My work is a multi-media project where I am collaborating with Danish video artist Nikolaj B. S. Larsen, electronic score by Danish composer Mikkel H Eriksen and it will also include music by Fourtet.
It is an energetic piece showing a close interaction between dance and video based on a technical break down. I am working with an eclectic mix of movement styles. I push the boundaries of each movement style and fuse them together into one strong fruitful expression.
So how do you feel?
I am very exciting and thrilled to be through to the last 20 and receive money to create the work. But first of all the work have to be created so at the moment I am pretty relaxed about the Award. I am also working on 4 other projects at the moment and curating a Scandinavian multi-media event so it is a bit of a non top period, but it is all good.
How will this award affect you as choreographer and you work? Well I am in London and it is a lot of choreographers, so I guess the PR and attention around the award will open up for a further interest in my work, myself and my dance company.
It will not affect my work in the sense of creativeness, as I did not win a dose of creativity (she laughs). I am just going to continue doing what I have been doing over the last 4 years and take things as they come.
What is your reaction to contemporary dance being put in a competitive scenario?
I know that there has been a lot of critic to the whole competition thing. I am not bothered about it. I do not think of it as a competition. My work is about challenge, my life is about challenge, and this was just another one. Applying for funding is also a competition.
If you do not get the money it does not mean that your project was not good, it could be that your application was not thought through well enough or simply because they did not like the idea that you proposed to them etc. It is the same thing with this prize. The only difference her is that it was anonymous, so you could not use your famous face to get through. I thought that was the best part of The Place Prize and a shocker for some.
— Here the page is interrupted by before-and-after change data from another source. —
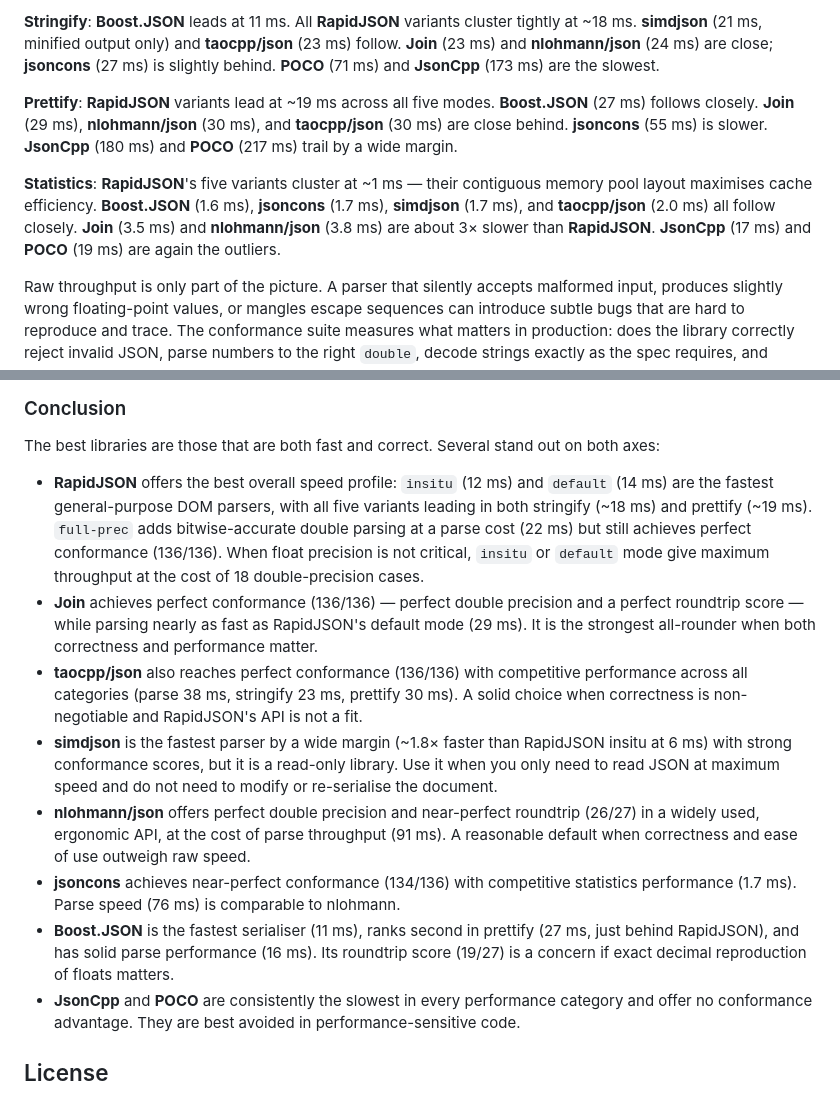
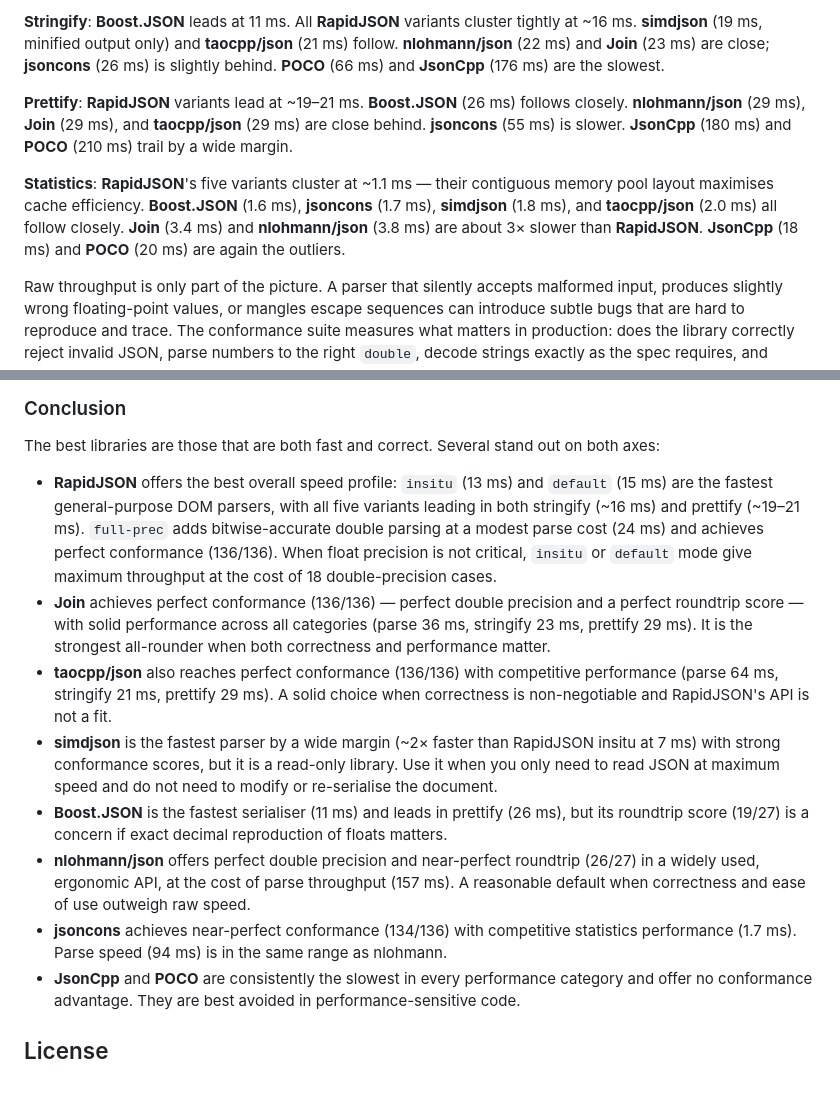
Before and after one commit to joinframework/json-benchmark, a Markdown page: README.md, 2 parts joined by grey strips. Rendered like a GitHub page.

Commit message:
last run

```diff
--- a/README.md
+++ b/README.md
@@ -202,9 +202,9 @@ Measured on a development machine. Re-run `scripts/run_bench.sh` to reproduce on
 
-**Stringify**: **Boost.JSON** leads at 11 ms. All **RapidJSON** variants cluster tightly at ~18 ms. **simdjson** (21 ms, minified output only) and **taocpp/json** (23 ms) follow. **Join** (23 ms) and **nlohmann/json** (24 ms) are close; **jsoncons** (27 ms) is slightly behind. **POCO** (71 ms) and **JsonCpp** (173 ms) are the slowest.
+**Stringify**: **Boost.JSON** leads at 11 ms. All **RapidJSON** variants cluster tightly at ~16 ms. **simdjson** (19 ms, minified output only) and **taocpp/json** (21 ms) follow. **nlohmann/json** (22 ms) and **Join** (23 ms) are close; **jsoncons** (26 ms) is slightly behind. **POCO** (66 ms) and **JsonCpp** (176 ms) are the slowest.
 
-**Prettify**: **RapidJSON** variants lead at ~19 ms across all five modes. **Boost.JSON** (27 ms) follows closely. **Join** (29 ms), **nlohmann/json** (30 ms), and **taocpp/json** (30 ms) are close behind. **jsoncons** (55 ms) is slower. **JsonCpp** (180 ms) and **POCO** (217 ms) trail by a wide margin.
+**Prettify**: **RapidJSON** variants lead at ~19–21 ms. **Boost.JSON** (26 ms) follows closely. **nlohmann/json** (29 ms), **Join** (29 ms), and **taocpp/json** (29 ms) are close behind. **jsoncons** (55 ms) is slower. **JsonCpp** (180 ms) and **POCO** (210 ms) trail by a wide margin.
 
-**Statistics**: **RapidJSON**'s five variants cluster at ~1 ms — their contiguous memory pool layout maximises cache efficiency. **Boost.JSON** (1.6 ms), **jsoncons** (1.7 ms), **simdjson** (1.7 ms), and **taocpp/json** (2.0 ms) all follow closely. **Join** (3.5 ms) and **nlohmann/json** (3.8 ms) are about 3× slower than **RapidJSON**. **JsonCpp** (17 ms) and **POCO** (19 ms) are again the outliers.
+**Statistics**: **RapidJSON**'s five variants cluster at ~1.1 ms — their contiguous memory pool layout maximises cache efficiency. **Boost.JSON** (1.6 ms), **jsoncons** (1.7 ms), **simdjson** (1.8 ms), and **taocpp/json** (2.0 ms) all follow closely. **Join** (3.4 ms) and **nlohmann/json** (3.8 ms) are about 3× slower than **RapidJSON**. **JsonCpp** (18 ms) and **POCO** (20 ms) are again the outliers.
 
 Raw throughput is only part of the picture. A parser that silently accepts malformed input, produces slightly wrong floating-point values, or mangles escape sequences can introduce subtle bugs that are hard to reproduce and trace. The conformance suite measures what matters in production: does the library correctly reject invalid JSON, parse numbers to the right `double`, decode strings exactly as the spec requires, and reproduce the original representation on roundtrip?
 
@@ -224,13 +224,13 @@ Raw throughput is only part of the picture. A parser that silently accepts malfo
 
 The best libraries are those that are both fast and correct. Several stand out on both axes:
 
-- **RapidJSON** offers the best overall speed profile: `insitu` (12 ms) and `default` (14 ms) are the fastest general-purpose DOM parsers, with all five variants leading in both stringify (~18 ms) and prettify (~19 ms). `full-prec` adds bitwise-accurate double parsing at a parse cost (22 ms) but still achieves perfect conformance (136/136). When float precision is not critical, `insitu` or `default` mode give maximum throughput at the cost of 18 double-precision cases.
-- **Join** achieves perfect conformance (136/136) — perfect double precision and a perfect roundtrip score — while parsing nearly as fast as RapidJSON's default mode (29 ms). It is the strongest all-rounder when both correctness and performance matter.
-- **taocpp/json** also reaches perfect conformance (136/136) with competitive performance across all categories (parse 38 ms, stringify 23 ms, prettify 30 ms). A solid choice when correctness is non-negotiable and RapidJSON's API is not a fit.
-- **simdjson** is the fastest parser by a wide margin (~1.8× faster than RapidJSON insitu at 6 ms) with strong conformance scores, but it is a read-only library. Use it when you only need to read JSON at maximum speed and do not need to modify or re-serialise the document.
-- **nlohmann/json** offers perfect double precision and near-perfect roundtrip (26/27) in a widely used, ergonomic API, at the cost of parse throughput (91 ms). A reasonable default when correctness and ease of use outweigh raw speed.
-- **jsoncons** achieves near-perfect conformance (134/136) with competitive statistics performance (1.7 ms). Parse speed (76 ms) is comparable to nlohmann.
-- **Boost.JSON** is the fastest serialiser (11 ms), ranks second in prettify (27 ms, just behind RapidJSON), and has solid parse performance (16 ms). Its roundtrip score (19/27) is a concern if exact decimal reproduction of floats matters.
+- **RapidJSON** offers the best overall speed profile: `insitu` (13 ms) and `default` (15 ms) are the fastest general-purpose DOM parsers, with all five variants leading in both stringify (~16 ms) and prettify (~19–21 ms). `full-prec` adds bitwise-accurate double parsing at a modest parse cost (24 ms) and achieves perfect conformance (136/136). When float precision is not critical, `insitu` or `default` mode give maximum throughput at the cost of 18 double-precision cases.
+- **Join** achieves perfect conformance (136/136) — perfect double precision and a perfect roundtrip score — with solid performance across all categories (parse 36 ms, stringify 23 ms, prettify 29 ms). It is the strongest all-rounder when both correctness and performance matter.
+- **taocpp/json** also reaches perfect conformance (136/136) with competitive performance (parse 64 ms, stringify 21 ms, prettify 29 ms). A solid choice when correctness is non-negotiable and RapidJSON's API is not a fit.
+- **simdjson** is the fastest parser by a wide margin (~2× faster than RapidJSON insitu at 7 ms) with strong conformance scores, but it is a read-only library. Use it when you only need to read JSON at maximum speed and do not need to modify or re-serialise the document.
+- **Boost.JSON** is the fastest serialiser (11 ms) and leads in prettify (26 ms), but its roundtrip score (19/27) is a concern if exact decimal reproduction of floats matters.
+- **nlohmann/json** offers perfect double precision and near-perfect roundtrip (26/27) in a widely used, ergonomic API, at the cost of parse throughput (157 ms). A reasonable default when correctness and ease of use outweigh raw speed.
+- **jsoncons** achieves near-perfect conformance (134/136) with competitive statistics performance (1.7 ms). Parse speed (94 ms) is in the same range as nlohmann.
 - **JsonCpp** and **POCO** are consistently the slowest in every performance category and offer no conformance advantage. They are best avoided in performance-sensitive code.
 
 ## License
```
Also changed, not shown: other parts of README.md (+1 -1 lines), plots/performance_parse.png, plots/performance_prettify.png, plots/performance_stringify.png.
So do you think you will win the 1st prize of £25 000?
Nooooo.... I do not think so....that would be rather surprising if that happened, but my work for The Prize will be good that I know (she smiles)